Going through the entries below, count each line containing the word "body". Report the number only.

(Edit tracking data)
┌──

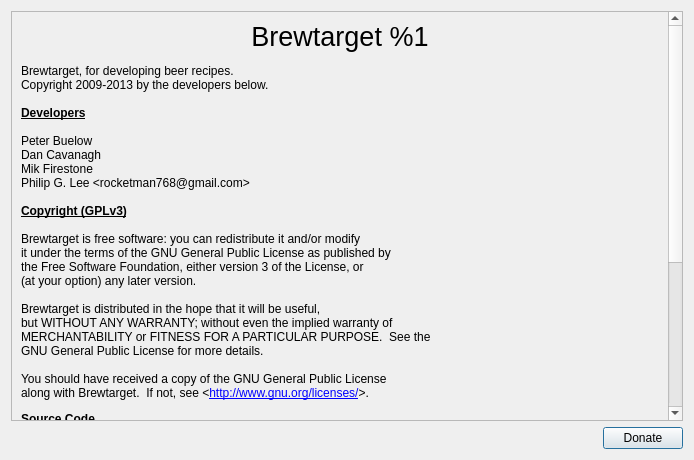
Above: ui/aboutDialog.ui from Brewtarget/brewtarget before the change. Below: the same form after it.
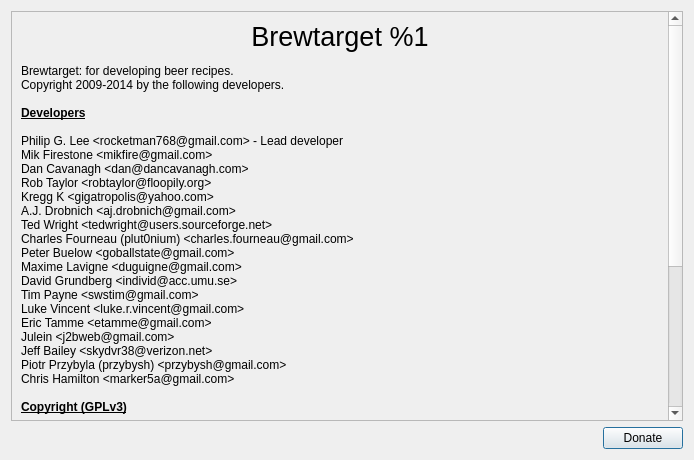
That is the form after the change. Icons and pictures are not drawn.

Commit message: Modified the about dialog to include all developers.

What changed in the file:
```diff
--- a/ui/aboutDialog.ui
+++ b/ui/aboutDialog.ui
@@ -25,7 +25,7 @@
         <x>0</x>
         <y>0</y>
         <width>665</width>
-        <height>646</height>
+        <height>572</height>
        </rect>
       </property>
       <layout class="QVBoxLayout" name="verticalLayout_2">
@@ -37,15 +37,29 @@
 p, li { white-space: pre-wrap; }
 &lt;/style&gt;&lt;/head&gt;&lt;body style=&quot; font-family:'DejaVu Sans'; font-size:9pt; font-weight:400; font-style:normal;&quot;&gt;
 &lt;p align=&quot;center&quot; style=&quot; margin-top:0px; margin-bottom:0px; margin-left:0px; margin-right:0px; -qt-block-indent:0; text-indent:0px;&quot;&gt;&lt;span style=&quot; font-size:20pt;&quot;&gt;Brewtarget %1&lt;/span&gt;&lt;/p&gt;
-&lt;p style=&quot; margin-top:12px; margin-bottom:0px; margin-left:0px; margin-right:0px; -qt-block-indent:0; text-indent:0px;&quot;&gt;&lt;span style=&quot; font-family:'Courier New,courier';&quot;&gt;Brewtarget, for developing beer recipes.&lt;/span&gt;&lt;/p&gt;
-&lt;p style=&quot; margin-top:0px; margin-bottom:0px; margin-left:0px; margin-right:0px; -qt-block-indent:0; text-indent:0px;&quot;&gt;&lt;span style=&quot; font-family:'Courier New,courier';&quot;&gt;Copyright 2009-2013 by the developers below.&lt;/span&gt;&lt;/p&gt;
+&lt;p style=&quot; margin-top:12px; margin-bottom:0px; margin-left:0px; margin-right:0px; -qt-block-indent:0; text-indent:0px;&quot;&gt;&lt;span style=&quot; font-family:'Courier New,courier';&quot;&gt;Brewtarget: for developing beer recipes.&lt;/span&gt;&lt;/p&gt;
+&lt;p style=&quot; margin-top:0px; margin-bottom:0px; margin-left:0px; margin-right:0px; -qt-block-indent:0; text-indent:0px;&quot;&gt;&lt;span style=&quot; font-family:'Courier New,courier';&quot;&gt;Copyright 2009-2014 by the following developers.&lt;/span&gt;&lt;/p&gt;
 &lt;p style=&quot;-qt-paragraph-type:empty; margin-top:0px; margin-bottom:0px; margin-left:0px; margin-right:0px; -qt-block-indent:0; text-indent:0px; font-family:'Courier New,courier';&quot;&gt;&lt;br /&gt;&lt;/p&gt;
 &lt;p style=&quot; margin-top:0px; margin-bottom:0px; margin-left:0px; margin-right:0px; -qt-block-indent:0; text-indent:0px;&quot;&gt;&lt;span style=&quot; font-family:'Courier New,courier'; font-weight:600; text-decoration: underline;&quot;&gt;Developers&lt;/span&gt;&lt;/p&gt;
 &lt;p style=&quot;-qt-paragraph-type:empty; margin-top:0px; margin-bottom:0px; margin-left:0px; margin-right:0px; -qt-block-indent:0; text-indent:0px; font-family:'Courier New,courier';&quot;&gt;&lt;br /&gt;&lt;/p&gt;
-&lt;p style=&quot; margin-top:0px; margin-bottom:0px; margin-left:0px; margin-right:0px; -qt-block-indent:0; text-indent:0px;&quot;&gt;&lt;span style=&quot; font-family:'Courier New,courier';&quot;&gt;Peter Buelow&lt;/span&gt;&lt;/p&gt;
-&lt;p style=&quot; margin-top:0px; margin-bottom:0px; margin-left:0px; margin-right:0px; -qt-block-indent:0; text-indent:0px;&quot;&gt;&lt;span style=&quot; font-family:'Courier New,courier';&quot;&gt;Dan Cavanagh&lt;/span&gt;&lt;/p&gt;
-&lt;p style=&quot; margin-top:0px; margin-bottom:0px; margin-left:0px; margin-right:0px; -qt-block-indent:0; text-indent:0px;&quot;&gt;&lt;span style=&quot; font-family:'Courier New,courier';&quot;&gt;Mik Firestone&lt;/span&gt;&lt;/p&gt;
-&lt;p style=&quot; margin-top:0px; margin-bottom:0px; margin-left:0px; margin-right:0px; -qt-block-indent:0; text-indent:0px;&quot;&gt;&lt;span style=&quot; font-family:'Courier New,courier';&quot;&gt;Philip G. Lee &amp;lt;rocketman768@gmail.com&amp;gt;&lt;/span&gt;&lt;/p&gt;
+&lt;p style=&quot; margin-top:0px; margin-bottom:0px; margin-left:0px; margin-right:0px; -qt-block-indent:0; text-indent:0px;&quot;&gt;Philip G. Lee &amp;lt;rocketman768@gmail.com&amp;gt; - Lead developer&lt;/p&gt;
+&lt;p style=&quot; margin-top:0px; margin-bottom:0px; margin-left:0px; margin-right:0px; -qt-block-indent:0; text-indent:0px;&quot;&gt;Mik Firestone &amp;lt;mikfire@gmail.com&amp;gt;&lt;/p&gt;
+&lt;p style=&quot; margin-top:0px; margin-bottom:0px; margin-left:0px; margin-right:0px; -qt-block-indent:0; text-indent:0px;&quot;&gt;Dan Cavanagh &amp;lt;dan@dancavanagh.com&amp;gt;&lt;/p&gt;
+&lt;p style=&quot; margin-top:0px; margin-bottom:0px; margin-left:0px; margin-right:0px; -qt-block-indent:0; text-indent:0px;&quot;&gt;Rob Taylor &amp;lt;robtaylor@floopily.org&amp;gt;&lt;/p&gt;
+&lt;p style=&quot; margin-top:0px; margin-bottom:0px; margin-left:0px; margin-right:0px; -qt-block-indent:0; text-indent:0px;&quot;&gt;Kregg K &amp;lt;gigatropolis@yahoo.com&amp;gt;&lt;/p&gt;
+&lt;p style=&quot; margin-top:0px; margin-bottom:0px; margin-left:0px; margin-right:0px; -qt-block-indent:0; text-indent:0px;&quot;&gt;A.J. Drobnich &amp;lt;aj.drobnich@gmail.com&amp;gt;&lt;/p&gt;
+&lt;p style=&quot; margin-top:0px; margin-bottom:0px; margin-left:0px; margin-right:0px; -qt-block-indent:0; text-indent:0px;&quot;&gt;Ted Wright &amp;lt;tedwright@users.sourceforge.net&amp;gt;&lt;/p&gt;
+&lt;p style=&quot; margin-top:0px; margin-bottom:0px; margin-left:0px; margin-right:0px; -qt-block-indent:0; text-indent:0px;&quot;&gt;Charles Fourneau (plut0nium) &amp;lt;charles.fourneau@gmail.com&amp;gt;&lt;/p&gt;
+&lt;p style=&quot; margin-top:0px; margin-bottom:0px; margin-left:0px; margin-right:0px; -qt-block-indent:0; text-indent:0px;&quot;&gt;Peter Buelow &amp;lt;goballstate@gmail.com&amp;gt;&lt;/p&gt;
+&lt;p style=&quot; margin-top:0px; margin-bottom:0px; margin-left:0px; margin-right:0px; -qt-block-indent:0; text-indent:0px;&quot;&gt;Maxime Lavigne &amp;lt;duguigne@gmail.com&amp;gt;&lt;/p&gt;
+&lt;p style=&quot; margin-top:0px; margin-bottom:0px; margin-left:0px; margin-right:0px; -qt-block-indent:0; text-indent:0px;&quot;&gt;David Grundberg &amp;lt;individ@acc.umu.se&amp;gt;&lt;/p&gt;
+&lt;p style=&quot; margin-top:0px; margin-bottom:0px; margin-left:0px; margin-right:0px; -qt-block-indent:0; text-indent:0px;&quot;&gt;Tim Payne &amp;lt;swstim@gmail.com&amp;gt;&lt;/p&gt;
+&lt;p style=&quot; margin-top:0px; margin-bottom:0px; margin-left:0px; margin-right:0px; -qt-block-indent:0; text-indent:0px;&quot;&gt;Luke Vincent &amp;lt;luke.r.vincent@gmail.com&amp;gt;&lt;/p&gt;
+&lt;p style=&quot; margin-top:0px; margin-bottom:0px; margin-left:0px; margin-right:0px; -qt-block-indent:0; text-indent:0px;&quot;&gt;Eric Tamme &amp;lt;etamme@gmail.com&amp;gt;&lt;/p&gt;
+&lt;p style=&quot; margin-top:0px; margin-bottom:0px; margin-left:0px; margin-right:0px; -qt-block-indent:0; text-indent:0px;&quot;&gt;Julein &amp;lt;j2bweb@gmail.com&amp;gt;&lt;/p&gt;
+&lt;p style=&quot; margin-top:0px; margin-bottom:0px; margin-left:0px; margin-right:0px; -qt-block-indent:0; text-indent:0px;&quot;&gt;Jeff Bailey &amp;lt;skydvr38@verizon.net&amp;gt;&lt;/p&gt;
+&lt;p style=&quot; margin-top:0px; margin-bottom:0px; margin-left:0px; margin-right:0px; -qt-block-indent:0; text-indent:0px;&quot;&gt;Piotr Przybyla (przybysh) &amp;lt;przybysh@gmail.com&amp;gt;&lt;/p&gt;
+&lt;p style=&quot; margin-top:0px; margin-bottom:0px; margin-left:0px; margin-right:0px; -qt-block-indent:0; text-indent:0px;&quot;&gt;Chris Hamilton &amp;lt;marker5a@gmail.com&amp;gt;&lt;/p&gt;
 &lt;p style=&quot;-qt-paragraph-type:empty; margin-top:0px; margin-bottom:0px; margin-left:0px; margin-right:0px; -qt-block-indent:0; text-indent:0px;&quot;&gt;&lt;br /&gt;&lt;/p&gt;
 &lt;p style=&quot; margin-top:0px; margin-bottom:0px; margin-left:0px; margin-right:0px; -qt-block-indent:0; text-indent:0px;&quot;&gt;&lt;span style=&quot; font-family:'Courier New,courier'; font-weight:600; text-decoration: underline;&quot;&gt;Copyright (GPLv3)&lt;/span&gt;&lt;/p&gt;
 &lt;p style=&quot;-qt-paragraph-type:empty; margin-top:0px; margin-bottom:0px; margin-left:0px; margin-right:0px; -qt-block-indent:0; text-indent:0px; font-family:'Courier New,courier';&quot;&gt;&lt;br /&gt;&lt;/p&gt;
@@ -62,20 +76,7 @@
 &lt;p style=&quot; margin-top:0px; margin-bottom:0px; margin-left:0px; margin-right:0px; -qt-block-indent:0; text-indent:0px;&quot;&gt;&lt;span style=&quot; font-family:'Courier New,courier';&quot;&gt;You should have received a copy of the GNU General Public License&lt;/span&gt;&lt;/p&gt;
 &lt;p style=&quot; margin-top:0px; margin-bottom:12px; margin-left:0px; margin-right:0px; -qt-block-indent:0; text-indent:0px;&quot;&gt;&lt;span style=&quot; font-family:'Courier New,courier';&quot;&gt;along with Brewtarget.  If not, see &amp;lt;&lt;/span&gt;&lt;a href=&quot;http://www.gnu.org/licenses/&quot;&gt;&lt;span style=&quot; font-family:'Courier New,courier'; text-decoration: underline; color:#0000ff;&quot;&gt;http://www.gnu.org/licenses/&lt;/span&gt;&lt;/a&gt;&lt;span style=&quot; font-family:'Courier New,courier';&quot;&gt;&amp;gt;.&lt;/span&gt;&lt;/p&gt;
 &lt;p style=&quot; margin-top:0px; margin-bottom:12px; margin-left:0px; margin-right:0px; -qt-block-indent:0; text-indent:0px;&quot;&gt;&lt;span style=&quot; font-family:'Courier New,courier'; font-weight:600; text-decoration: underline;&quot;&gt;Source Code&lt;/span&gt;&lt;/p&gt;
-&lt;p style=&quot; margin-top:0px; margin-bottom:12px; margin-left:0px; margin-right:0px; -qt-block-indent:0; text-indent:0px;&quot;&gt;&lt;span style=&quot; font-family:'Courier New,courier';&quot;&gt;Brewtarget's source code can be downloaded at &lt;/span&gt;&lt;a href=&quot;https://www.gitorious.org/brewtarget&quot;&gt;&lt;span style=&quot; font-family:'Sans Serif'; text-decoration: underline; color:#0057ae;&quot;&gt;www.gitorious.org/brewtarget&lt;/span&gt;&lt;/a&gt;&lt;span style=&quot; font-family:'Sans Serif';&quot;&gt;.&lt;/span&gt;&lt;/p&gt;
-&lt;p style=&quot; margin-top:0px; margin-bottom:12px; margin-left:0px; margin-right:0px; -qt-block-indent:0; text-indent:0px;&quot;&gt;&lt;span style=&quot; font-family:'Courier New,courier'; font-weight:600; text-decoration: underline;&quot;&gt;Special Thanks&lt;/span&gt;&lt;/p&gt;
-&lt;p style=&quot; margin-top:0px; margin-bottom:0px; margin-left:0px; margin-right:0px; -qt-block-indent:0; text-indent:0px;&quot;&gt;Guido Carpi (Italian translation)&lt;/p&gt;
-&lt;p style=&quot; margin-top:0px; margin-bottom:0px; margin-left:0px; margin-right:0px; -qt-block-indent:0; text-indent:0px;&quot;&gt;Ester (Catalan translation)&lt;/p&gt;
-&lt;p style=&quot; margin-top:0px; margin-bottom:0px; margin-left:0px; margin-right:0px; -qt-block-indent:0; text-indent:0px;&quot;&gt;&lt;span style=&quot; font-family:'Courier New,courier';&quot;&gt;Marc Cote (French translation)&lt;/span&gt;&lt;/p&gt;
-&lt;p style=&quot; margin-top:0px; margin-bottom:0px; margin-left:0px; margin-right:0px; -qt-block-indent:0; text-indent:0px;&quot;&gt;&lt;span style=&quot; font-family:'Courier New,courier';&quot;&gt;Pawel Fiedor (Polish translation)&lt;/span&gt;&lt;/p&gt;
-&lt;p style=&quot; margin-top:0px; margin-bottom:0px; margin-left:0px; margin-right:0px; -qt-block-indent:0; text-indent:0px;&quot;&gt;&lt;span style=&quot; font-family:'Courier New,courier';&quot;&gt;Admiro (Polish translation)&lt;/span&gt;&lt;/p&gt;
-&lt;p style=&quot; margin-top:0px; margin-bottom:0px; margin-left:0px; margin-right:0px; -qt-block-indent:0; text-indent:0px;&quot;&gt;&lt;span style=&quot; font-family:'Courier New,courier';&quot;&gt;Edu Engler (Portuguese translation)&lt;/span&gt;&lt;/p&gt;
-&lt;p style=&quot; margin-top:0px; margin-bottom:0px; margin-left:0px; margin-right:0px; -qt-block-indent:0; text-indent:0px;&quot;&gt;&lt;span style=&quot; font-family:'Courier New,courier';&quot;&gt;Jan Grmela (Czech translation)&lt;/span&gt;&lt;/p&gt;
-&lt;p style=&quot; margin-top:0px; margin-bottom:0px; margin-left:0px; margin-right:0px; -qt-block-indent:0; text-indent:0px;&quot;&gt;&lt;span style=&quot; font-family:'Courier New,courier';&quot;&gt;Randy Brace (alpha tester)&lt;/span&gt;&lt;/p&gt;
-&lt;p style=&quot; margin-top:0px; margin-bottom:0px; margin-left:0px; margin-right:0px; -qt-block-indent:0; text-indent:0px;&quot;&gt;&lt;a href=&quot;http://finalgravitypodcast.com&quot;&gt;&lt;span style=&quot; font-family:'Sans Serif'; text-decoration: underline; color:#0057ae;&quot;&gt;Final Gravity Podcasts&lt;/span&gt;&lt;/a&gt;&lt;/p&gt;
-&lt;p style=&quot; margin-top:0px; margin-bottom:0px; margin-left:0px; margin-right:0px; -qt-block-indent:0; text-indent:0px;&quot;&gt;&lt;span style=&quot; font-family:'Courier New,courier';&quot;&gt;Glenn Tinseth &amp;lt;&lt;/span&gt;&lt;a href=&quot;http://www.realbeer.com/hops&quot;&gt;&lt;span style=&quot; text-decoration: underline; color:#0000ff;&quot;&gt;http://www.realbeer.com/hops&lt;/span&gt;&lt;/a&gt;&lt;span style=&quot; font-family:'Courier New,courier';&quot;&gt;&amp;gt;&lt;/span&gt;&lt;/p&gt;
-&lt;p style=&quot; margin-top:0px; margin-bottom:0px; margin-left:0px; margin-right:0px; -qt-block-indent:0; text-indent:0px;&quot;&gt;&lt;span style=&quot; font-family:'Courier New,courier';&quot;&gt;server, printer, edit-copy, document-print-preview and merge images from Oxygen theme (CC license)&lt;/span&gt;&lt;/p&gt;
-&lt;p style=&quot; margin-top:0px; margin-bottom:0px; margin-left:0px; margin-right:0px; -qt-block-indent:0; text-indent:0px;&quot;&gt;&lt;span style=&quot; font-family:'Courier New,courier';&quot;&gt;backup image from Nuvola theme (LGPL)&lt;/span&gt;&lt;/p&gt;&lt;/body&gt;&lt;/html&gt;</string>
+&lt;p style=&quot; margin-top:0px; margin-bottom:12px; margin-left:0px; margin-right:0px; -qt-block-indent:0; text-indent:0px;&quot;&gt;&lt;span style=&quot; font-family:'Courier New,courier';&quot;&gt;Brewtarget's source code can be downloaded at &lt;/span&gt;&lt;a href=&quot;https://www.gitorious.org/brewtarget&quot;&gt;&lt;span style=&quot; font-family:'Sans Serif'; text-decoration: underline; color:#0057ae;&quot;&gt;www.gitorious.org/brewtarget&lt;/span&gt;&lt;/a&gt;&lt;span style=&quot; font-family:'Sans Serif';&quot;&gt;.&lt;/span&gt;&lt;/p&gt;&lt;/body&gt;&lt;/html&gt;</string>
          </property>
         </widget>
        </item>
```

└──

Response to this task: 3